-- Dataset follows --
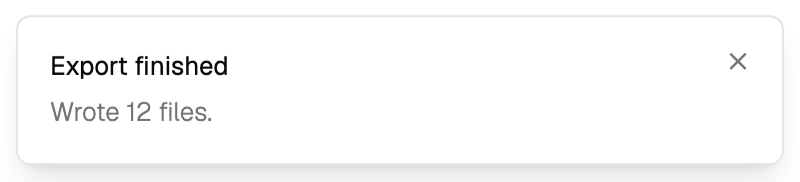
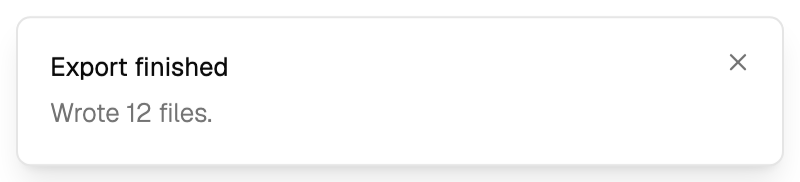
Draw one kind of tab, dragging or not
A GUI tab group in the docked control panel and the same group in a
sidebar had drifted into two different-looking things: a filled pill
strip that scrolled its overflow away under a hidden scrollbar, against
an underlined strip that wrapped. Which one an author got was decided by
`control_layout` -- a setting about the panel's chrome, with no visible
connection to a tab group at all -- and only one of the two was ever
captured in the docs.

Both now draw the same strip. It wraps, for the reason the option rows
wrap: a tab whose words stop at an edge, with nothing to say there is
more of it, is a tab nobody can read. It carries the same `data-leika-tab`
hooks either way, so a test or a screenshot no longer depends on which
layout it happened to run under.

What a dock adds is the dragging, and only the dragging: its tabs can be
torn out into windows of their own, dropped into another panel, or
reordered. That cannot simply be switched on where there is no dock,
because a tab that can be torn out has to BE a dock panel -- the dock is
what holds it once it is out and draws it wherever it lands. So the two
forms differ in who owns the bodies, and the strip is told only whether
it may be dragged.

Sidebar, mobile and fixed layouts therefore change appearance: underlined
rather than filled, and wrapping rather than scrolling. They are what the
default layout has looked like all along.

Changed region(s): [[0.0625, 0.5495, 0.2812, 0.6868], [0.0625, 0.3022, 0.2812, 0.4396], [0.9062, 0.3022, 0.9375, 0.3846]]

diff --git a/src/leika/client/src/components/TabGroup.tsx b/src/leika/client/src/components/TabGroup.tsx
@@ -1,23 +1,46 @@
 import * as React from "react";
 
-import { Tabs, TabsContent, TabsList, TabsTrigger } from "@/components/ui/tabs";
+import { Tabs, TabsContent } from "@/components/ui/tabs";
 import { GuiComponentContext } from "../ControlPanel/GuiComponentContext";
 import { GuiDockContext } from "../ControlPanel/GuiDockContext";
 import { GuiTabGroupMessage } from "../WebsocketMessages";
 import { IconHtml } from "./common";
+import { TabStrip } from "./TabStrip";
 import { DockArea } from "../dock/DockArea";
 import { DockContext, useDock } from "../dock/DockContext";
 import * as layoutOps from "../dock/layoutOps";
 
+/**
+ * A tab group, with or without the dragging.
+ *
+ * One kind of tab either way: both forms draw the same `TabStrip` and the same
+ * bodies under it, and what a dock adds is that its tabs can be torn out into
+ * windows of their own, dropped into another panel, or reordered. It used to
+ * add a different-looking strip as well -- a filled pill strip that scrolled
+ * its overflow away silently, against an underlined one that wrapped -- and
+ * which an author got was decided by the panel's chrome setting, which has no
+ * visible connection to a tab group at all.
+ *
+ * Dragging cannot simply be switched on here, because a tab that can be torn
+ * out has to BE a dock panel: the dock is what holds it once it is out, and
+ * what draws it wherever it lands. So the draggable form hands its tabs over
+ * to the dock as panels and lets the dock place them, and the fixed form keeps
+ * them and draws them itself. The fork is which of those two owns the bodies;
+ * it is not a fork in what a tab group looks like.
+ */
 export default function TabGroupComponent(message: GuiTabGroupMessage) {
   const dock = React.useContext(DockContext);
   const guiDock = React.useContext(GuiDockContext);
+  // Both, or neither: the panel registry and the dock that renders it are two
+  // halves of the same surface.
   if (dock !== null && guiDock !== null)
-    return <DockableTabGroup {...message} />;
-  return <PlainTabGroup {...message} />;
+    return <DraggableTabGroup {...message} />;
+  return <FixedTabGroup {...message} />;
 }
 
-function DockableTabGroup({
+/** Tabs the viewer can pull apart: each becomes a panel of the dock's, and the
+ * group becomes an area for the dock to place them in. */
+function DraggableTabGroup({
   uuid,
   props: { _tabs: tabs },
 }: GuiTabGroupMessage) {
@@ -42,7 +65,8 @@ function DockableTabGroup({
   return <DockArea areaId={areaId} minHeight="2.4em" inheritContentPadding />;
 }
 
-function PlainTabGroup({ props: { _tabs: tabs } }: GuiTabGroupMessage) {
+/** Tabs that stay where they are, drawn here rather than by a dock. */
+function FixedTabGroup({ props: { _tabs: tabs } }: GuiTabGroupMessage) {
   const { GuiContainer } = React.useContext(GuiComponentContext)!;
   // Derived rather than corrected in an effect: when the server drops the
   // selected tab, the first tab takes over on the same render.
@@ -55,22 +79,16 @@ function PlainTabGroup({ props: { _tabs: tabs } }: GuiTabGroupMessage) {
   if (activeTab === null) return null;
   return (
     <Tabs value={activeTab} onValueChange={(next) => setSelected(String(next))}>
-      <TabsList
-        className="no-scrollbar w-full min-w-0 justify-start overflow-x-auto"
-        data-leika-tabs-list
-      >
-        {tabs.map((tab) => (
-          <TabsTrigger
-            data-leika-tab
-            className="min-w-fit"
-            value={tab.container_id}
-            key={tab.container_id}
-          >
-            {tab.icon_html === null ? null : <IconHtml html={tab.icon_html} />}
-            {tab.label}
-          </TabsTrigger>
-        ))}
-      </TabsList>
+      <TabStrip
+        tabs={tabs.map((tab) => ({
+          id: tab.container_id,
+          label: tab.label,
+          icon:
+            tab.icon_html === null ? undefined : (
+              <IconHtml html={tab.icon_html} />
+            ),
+        }))}
+      />
       {tabs.map((tab) => (
         <TabsContent
           value={tab.container_id}

diff --git a/src/leika/client/src/components/TabStrip.tsx b/src/leika/client/src/components/TabStrip.tsx
@@ -1,0 +1,108 @@
+import * as React from "react";
+
+import { TabsList, TabsTrigger } from "@/components/ui/tabs";
+
+/** One tab, however it is being drawn: a GUI tab group's own tab, or a panel
+ * the dock is holding in a group. */
+export type TabStripItem = {
+  id: string;
+  label: string;
+  /** Already-rendered icon markup or node, drawn before the label. */
+  icon?: React.ReactNode;
+};
+
+/** What a strip needs to be dragged, when there is a dock to drag it into.
+ *
+ * Its presence is the whole difference between the two kinds of tab group: a
+ * strip given this can be torn apart and rearranged, and one without it is the
+ * same strip that cannot. Nothing about how a tab LOOKS is decided here. */
+export type TabStripDrag = {
+  /** The dock group the strip stands for, for the dock's own hit-testing. */
+  groupId: string;
+  /** The tab currently under a drag, which is raised above its neighbours. */
+  draggingId: string | null;
+  /** A press on the strip itself, away from any tab. */
+  onStripPointerDown: (event: React.PointerEvent<HTMLElement>) => void;
+  /** A press on one tab: a click activates it, a drag tears it out. */
+  onTabPointerDown: (
+    event: React.PointerEvent<HTMLElement>,
+    id: string,
+  ) => void;
+  /** The strip element, which the dock measures to glide tabs into place. */
+  stripRef: React.Ref<HTMLDivElement>;
+};
+
+/**
+ * The row of tabs above a tab group, wherever the group is being drawn.
+ *
+ * There is one of these because there is one kind of tab: a GUI tab group in
+ * the docked control panel and the same group in a sidebar were two components
+ * that had drifted into two different-looking things -- one a filled pill strip
+ * that scrolled its overflow away silently, the other an underlined strip that
+ * wrapped -- and which one an author got was decided by a panel-chrome setting
+ * with no visible connection to it.
+ *
+ * The strip wraps rather than scrolling: a tab whose words are cut off at an
+ * edge, with no scrollbar to say there is more, is a tab nobody can read. It is
+ * as tall as the tabs it holds, marked important because the stock list sets a
+ * one-line height from the tabs root above it.
+ */
+export function TabStrip({
+  tabs,
+  drag,
+}: {
+  tabs: TabStripItem[];
+  /** Left out, the tabs are fixed in place; given, they can be dragged. */
+  drag?: TabStripDrag;
+}) {
+  return (
+    <TabsList
+      ref={drag?.stripRef}
+      variant="line"
+      className="h-auto! w-full min-w-0 flex-wrap justify-start"
+      data-leika-tabs-list
+      data-dock-strip={drag?.groupId}
+      onPointerDown={
+        drag === undefined
+          ? undefined
+          : (event) => {
+              // A press that landed on a tab is that tab's to handle.
+              if ((event.target as HTMLElement).closest("[data-dock-tab]")) {
+                return;
+              }
+              drag.onStripPointerDown(event);
+            }
+      }
+    >
+      {tabs.map((tab) => {
+        const dragging = drag?.draggingId === tab.id;
+        return (
+          <TabsTrigger
+            key={tab.id}
+            value={tab.id}
+            title={tab.label}
+            className="max-w-56 min-w-fit"
+            data-leika-tab
+            data-dock-tab={drag === undefined ? undefined : tab.id}
+            onPointerDown={
+              drag === undefined
+                ? undefined
+                : (event) => drag.onTabPointerDown(event, tab.id)
+            }
+            style={
+              dragging
+                ? { position: "relative", zIndex: 5, opacity: 1 }
+                : undefined
+            }
+          >
+            {tab.icon}
+            {/* A tab is not worth widening the strip for: past `max-w-56` the
+                label gives way. `TabsTrigger` is a flex box, so the ellipsis
+                has to be asked for on a box inside it. */}
+            <span className="truncate">{tab.label}</span>
+          </TabsTrigger>
+        );
+      })}
+    </TabsList>
+  );
+}

diff --git a/src/leika/client/src/dock/TabGroupFrame.tsx b/src/leika/client/src/dock/TabGroupFrame.tsx
@@ -7,12 +7,8 @@ import React from "react";
 import { CardContent, CardHeader, CardTitle } from "../components/ui/card";
 import { Collapsible, CollapsibleContent } from "../components/ui/collapsible";
 import { ScrollArea } from "../components/ui/scroll-area";
-import {
-  Tabs,
-  TabsContent,
-  TabsList,
-  TabsTrigger,
-} from "../components/ui/tabs";
+import { TabStrip } from "../components/TabStrip";
+import { Tabs, TabsContent } from "../components/ui/tabs";
 import { cn } from "../lib/utils";
 import { prefersReducedMotion } from "../utils/motion";
 import {
@@ -332,51 +328,31 @@ export function TabGroupFrame({
           }
         />
       )}
-      <TabsList
-        ref={stripRef}
-        variant="line"
-        data-dock-strip={group.id}
-        // A strip of panel tabs wraps, so its height is whatever its tabs need
-        // -- and `h-auto` has to be marked important to say so. The stock list
-        // sets a one-line height from the tabs root above it, which outranks a
-        // plain class here: the strip stayed 32px tall while holding two lines
-        // of tabs, and since it does not clip, the second line was painted over
-        // whatever the panel had below it.
-        className="h-auto! w-full flex-wrap justify-start"
-        onPointerDown={(event) => {
-          if ((event.target as HTMLElement).closest("[data-dock-tab]")) {
-            return;
-          }
-          if (stripDragsGroup) dock.startGroupDrag(event, group.id);
-        }}
-      >
-        {group.panelIds.map((panelId) => {
-          const dragging = panelId === dock.draggingTabId;
+      {/* The same strip a GUI tab group draws for itself when there is no dock
+          to drag it into. What the dock adds is the dragging, not the look. */}
+      <TabStrip
+        tabs={group.panelIds.map((panelId) => {
           const panel = panels[panelId];
-          return (
-            <TabsTrigger
-              key={panelId}
-              value={panelId}
-              data-dock-tab={panelId}
-              title={panel?.title ?? panelId}
-              className="max-w-56"
-              onPointerDown={(event) =>
-                dock.startTabDrag(event, group.id, panelId)
-              }
-              style={{
-                position: dragging ? "relative" : undefined,
-                zIndex: dragging ? 5 : undefined,
-                opacity: dragging ? 1 : undefined,
-              }}
-            >
-              {panel?.icon !== undefined && (
+          return {
+            id: panelId,
+            label: panel?.title ?? panelId,
+            icon:
+              panel?.icon === undefined ? undefined : (
                 <span data-icon="inline-start">{panel.icon}</span>
-              )}
-              <span className="truncate">{panel?.title ?? panelId}</span>
-            </TabsTrigger>
-          );
+              ),
+          };
         })}
-      </TabsList>
+        drag={{
+          groupId: group.id,
+          draggingId: dock.draggingTabId,
+          stripRef,
+          onStripPointerDown: (event) => {
+            if (stripDragsGroup) dock.startGroupDrag(event, group.id);
+          },
+          onTabPointerDown: (event, panelId) =>
+            dock.startTabDrag(event, group.id, panelId),
+        }}
+      />
       {group.panelIds.map((panelId) => {
         const panelBody = renderPanelBody(panelId);
         return (

diff --git a/src/leika/client/src/components/TabGroup.test.ts b/src/leika/client/src/components/TabGroup.test.ts
@@ -40,15 +40,23 @@ function renderTabs(): string {
   );
 }
 
-describe("PlainTabGroup", () => {
-  it("keeps the stock fixed-height TabsList on one row", () => {
+describe("FixedTabGroup", () => {
+  it("draws the same strip the dock draws, without the dragging", () => {
+    // One kind of tab. What the dock adds to a group is that its tabs can be
+    // torn out and rearranged, not a different-looking strip -- so a group
+    // with no dock to drag into carries every hook but the drag ones.
     const markup = renderTabs();
     expect(markup).toContain("data-leika-tabs-list");
     expect(markup.match(/data-leika-tab(?:=|\s|>)/g)).toHaveLength(2);
-    expect(markup).toContain("no-scrollbar");
-    expect(markup).toContain("overflow-x-auto");
-    expect(markup).toContain("min-w-fit");
-    expect(markup).not.toContain("flex-wrap");
+    expect(markup).toContain('data-variant="line"');
+    // It wraps rather than scrolling: a tab cut off at an edge with no
+    // scrollbar to admit it is one nobody can read.
+    expect(markup).toContain("flex-wrap");
+    expect(markup).not.toContain("overflow-x-auto");
+    expect(markup).not.toContain("no-scrollbar");
+    // Nothing here is draggable, so none of the dock's hooks are on it.
+    expect(markup).not.toContain("data-dock-tab");
+    expect(markup).not.toContain("data-dock-strip");
   });
 
   it("keeps inactive panel contents mounted for renderer and draft continuity", () => {

diff --git a/tests/e2e/test_responsive_panel.py b/tests/e2e/test_responsive_panel.py
@@ -129,7 +129,7 @@ def test_dockable_tabs_keep_inactive_panel_dom_mounted(
     assert page_errors == []
 
 
-def test_narrow_plain_tabs_scroll_and_button_groups_wrap_without_page_overflow(
+def test_a_narrow_panel_wraps_its_tabs_and_its_option_rows(
     leika_server: leika.Server,
     page: Page,
     page_errors: list[str],
@@ -169,11 +169,24 @@ def test_narrow_plain_tabs_scroll_and_button_groups_wrap_without_page_overflow(
     tabs_list = page.locator("[data-leika-tabs-list]")
     expect(tabs_list).to_be_visible(timeout=5_000)
     tab_metrics = tabs_list.evaluate(
-        "element => ({clientWidth: element.clientWidth, scrollWidth: element.scrollWidth})"
+        """element => ({
+          clientWidth: element.clientWidth,
+          scrollWidth: element.scrollWidth,
+          lines: new Set(
+            [...element.querySelectorAll("[role=tab]")].map(
+              (tab) => Math.round(tab.getBoundingClientRect().top),
+            ),
+          ).size,
+        })"""
     )
-    assert tab_metrics["scrollWidth"] > tab_metrics["clientWidth"]
+    # Four labels this long cannot share one line of a 320px panel, and the
+    # strip wraps rather than scrolling: a tab cut off at an edge, with the
+    # scrollbar hidden, is one nobody can read and nothing says is there.
+    assert tab_metrics["lines"] > 1, tab_metrics
+    assert tab_metrics["scrollWidth"] <= tab_metrics["clientWidth"], tab_metrics
     last_tab = page.get_by_role("tab", name=tab_labels[-1], exact=True)
-    last_tab.scroll_into_view_if_needed()
+    # Reachable where it stands, with nothing scrolled into view first.
+    expect(last_tab).to_be_in_viewport()
     last_tab.click()
     expect(page.get_by_text("Panel content 4", exact=True)).to_be_visible()
 
@@ -181,11 +194,8 @@ def test_narrow_plain_tabs_scroll_and_button_groups_wrap_without_page_overflow(
         "[data-leika-button-group]", has=page.get_by_role("button", name="Interactive preview")
     )
     expect(group).to_be_visible()
-    # Tabs scroll; a row of options does not. A tab that is off the edge still
-    # reads as a tab, and the strip is a thing a reader expects to page
-    # through. A button cut in half by the panel's edge is just a button whose
-    # label lies, so the options wrap onto another line instead -- and nothing
-    # is left behind an edge with no scrollbar to admit it.
+    # A row of options wraps for the same reason the strip above it does:
+    # nothing is left behind an edge with no scrollbar to admit it.
     group_metrics = group.evaluate(
         """element => ({
           clientWidth: element.clientWidth,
-- Dataset concluded --
* **Work required**: A bare number is expected: how many lines above contain the word "TabsList"?

* **Response**: 10